▶ Exercise directions: Beneath this task is a listing; tally its lines that contain "canvas" and give only the total.

▶ Material for this exercise:

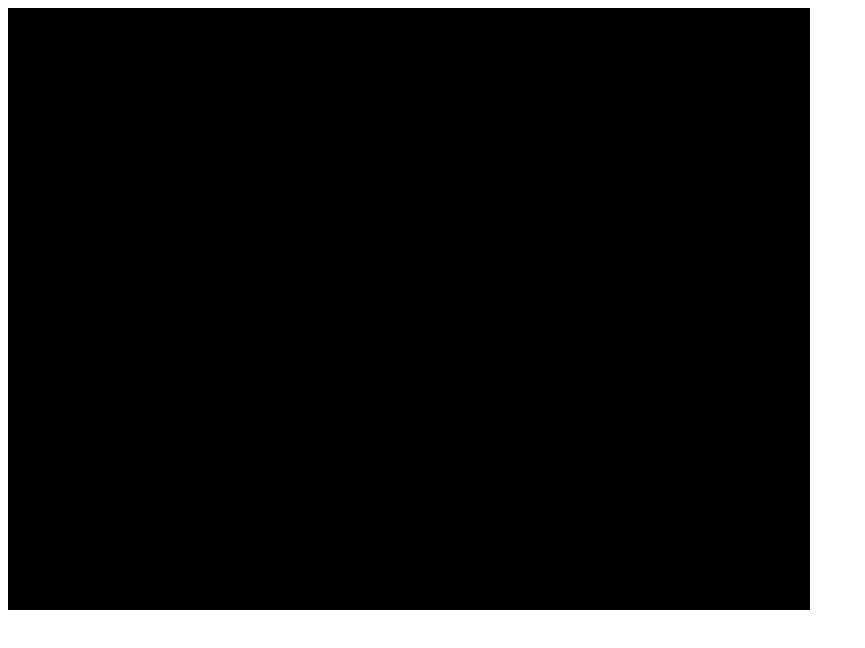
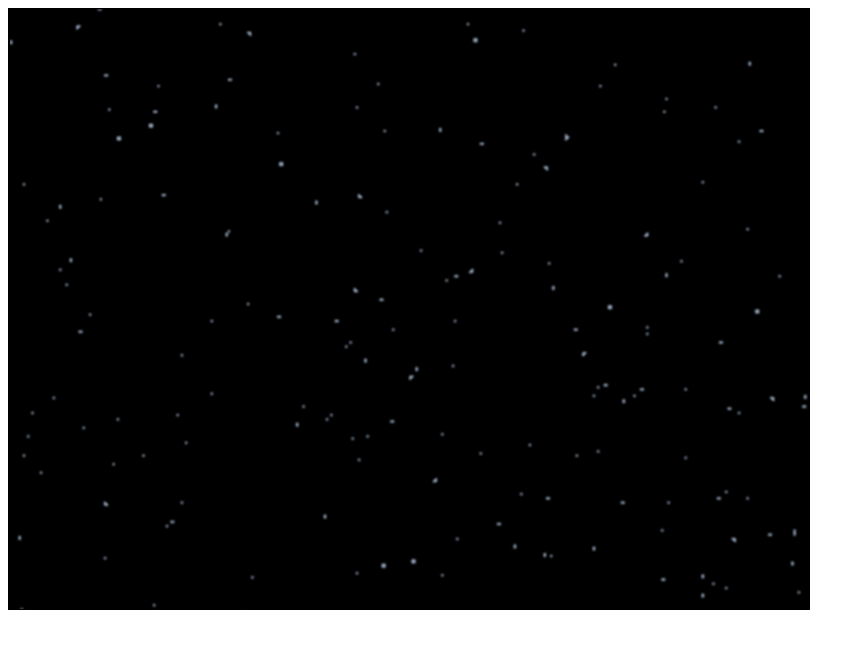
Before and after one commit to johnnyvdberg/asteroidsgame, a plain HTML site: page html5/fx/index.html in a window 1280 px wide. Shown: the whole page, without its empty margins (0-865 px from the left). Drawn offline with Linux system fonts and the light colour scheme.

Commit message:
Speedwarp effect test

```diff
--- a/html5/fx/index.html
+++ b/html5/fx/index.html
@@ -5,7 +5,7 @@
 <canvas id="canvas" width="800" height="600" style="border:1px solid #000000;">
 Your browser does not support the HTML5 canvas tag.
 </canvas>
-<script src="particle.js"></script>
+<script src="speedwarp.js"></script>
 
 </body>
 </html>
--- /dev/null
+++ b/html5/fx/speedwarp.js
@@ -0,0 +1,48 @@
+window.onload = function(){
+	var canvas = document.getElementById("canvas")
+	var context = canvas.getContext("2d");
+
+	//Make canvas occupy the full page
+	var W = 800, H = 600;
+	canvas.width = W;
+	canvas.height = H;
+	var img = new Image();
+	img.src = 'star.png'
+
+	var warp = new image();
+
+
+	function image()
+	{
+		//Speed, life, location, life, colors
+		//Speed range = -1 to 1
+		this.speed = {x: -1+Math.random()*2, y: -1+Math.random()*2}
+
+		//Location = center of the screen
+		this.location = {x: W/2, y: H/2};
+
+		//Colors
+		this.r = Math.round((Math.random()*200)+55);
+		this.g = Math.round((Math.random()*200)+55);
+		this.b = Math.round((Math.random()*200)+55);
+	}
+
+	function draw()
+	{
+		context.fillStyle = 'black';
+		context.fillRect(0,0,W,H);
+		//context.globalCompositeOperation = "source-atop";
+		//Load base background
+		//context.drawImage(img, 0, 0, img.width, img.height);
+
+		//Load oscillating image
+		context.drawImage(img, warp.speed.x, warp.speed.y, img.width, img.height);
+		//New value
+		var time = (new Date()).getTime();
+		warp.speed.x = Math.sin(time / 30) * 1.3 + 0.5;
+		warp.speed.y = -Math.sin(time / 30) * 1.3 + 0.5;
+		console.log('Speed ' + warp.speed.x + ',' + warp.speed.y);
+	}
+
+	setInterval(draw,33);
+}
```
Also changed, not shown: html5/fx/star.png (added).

* * *

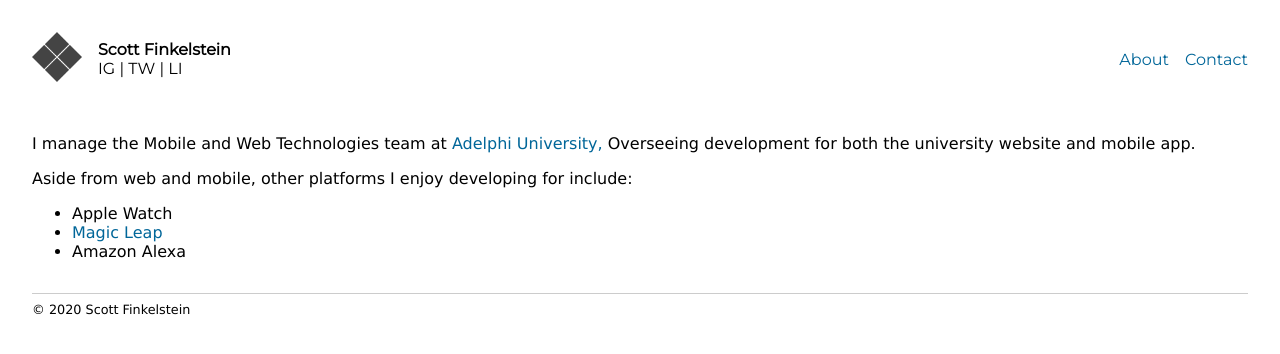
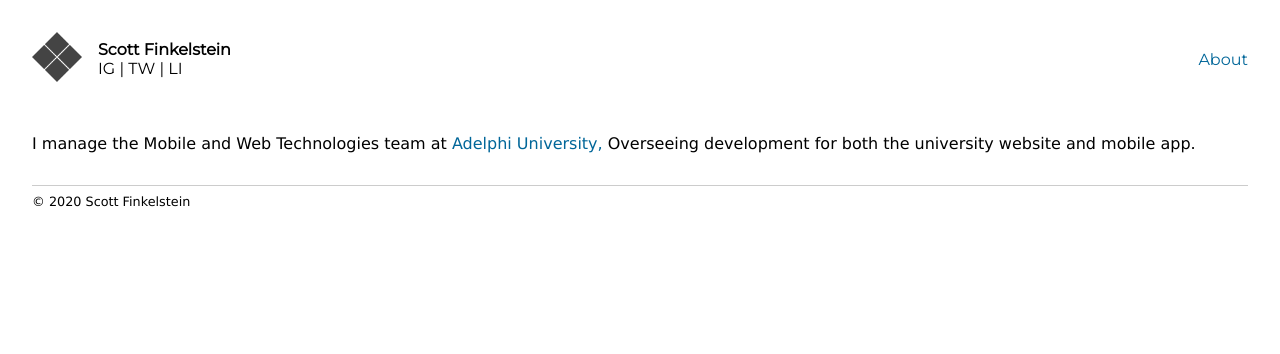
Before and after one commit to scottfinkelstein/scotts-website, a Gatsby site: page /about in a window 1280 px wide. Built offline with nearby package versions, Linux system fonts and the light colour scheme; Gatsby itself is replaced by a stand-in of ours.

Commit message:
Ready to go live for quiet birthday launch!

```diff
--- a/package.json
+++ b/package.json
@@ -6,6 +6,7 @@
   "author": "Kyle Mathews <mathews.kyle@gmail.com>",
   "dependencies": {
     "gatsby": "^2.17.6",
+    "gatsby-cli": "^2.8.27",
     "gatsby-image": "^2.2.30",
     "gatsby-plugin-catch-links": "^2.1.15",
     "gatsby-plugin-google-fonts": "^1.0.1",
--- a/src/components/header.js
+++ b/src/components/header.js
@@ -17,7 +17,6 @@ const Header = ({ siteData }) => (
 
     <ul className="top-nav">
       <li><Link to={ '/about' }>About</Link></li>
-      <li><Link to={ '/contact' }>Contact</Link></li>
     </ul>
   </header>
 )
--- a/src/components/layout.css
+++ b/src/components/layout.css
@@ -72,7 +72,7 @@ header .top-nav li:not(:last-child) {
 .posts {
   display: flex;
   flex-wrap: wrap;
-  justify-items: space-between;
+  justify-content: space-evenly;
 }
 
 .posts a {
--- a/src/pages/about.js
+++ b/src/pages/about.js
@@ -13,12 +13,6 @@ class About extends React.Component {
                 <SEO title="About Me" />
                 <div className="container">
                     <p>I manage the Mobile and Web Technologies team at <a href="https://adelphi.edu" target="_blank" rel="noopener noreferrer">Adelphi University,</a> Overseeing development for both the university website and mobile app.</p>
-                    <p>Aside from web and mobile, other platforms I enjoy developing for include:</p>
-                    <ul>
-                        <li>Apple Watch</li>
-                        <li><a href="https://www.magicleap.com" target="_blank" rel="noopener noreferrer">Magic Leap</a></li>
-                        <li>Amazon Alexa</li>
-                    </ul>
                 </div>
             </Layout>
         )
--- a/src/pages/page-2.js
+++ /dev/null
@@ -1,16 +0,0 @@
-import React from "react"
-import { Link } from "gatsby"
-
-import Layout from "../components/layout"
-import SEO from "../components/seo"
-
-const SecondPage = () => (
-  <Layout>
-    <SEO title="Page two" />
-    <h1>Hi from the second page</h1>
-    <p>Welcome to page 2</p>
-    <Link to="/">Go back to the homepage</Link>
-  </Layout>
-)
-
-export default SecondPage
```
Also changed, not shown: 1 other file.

▶ Solved exercise: 8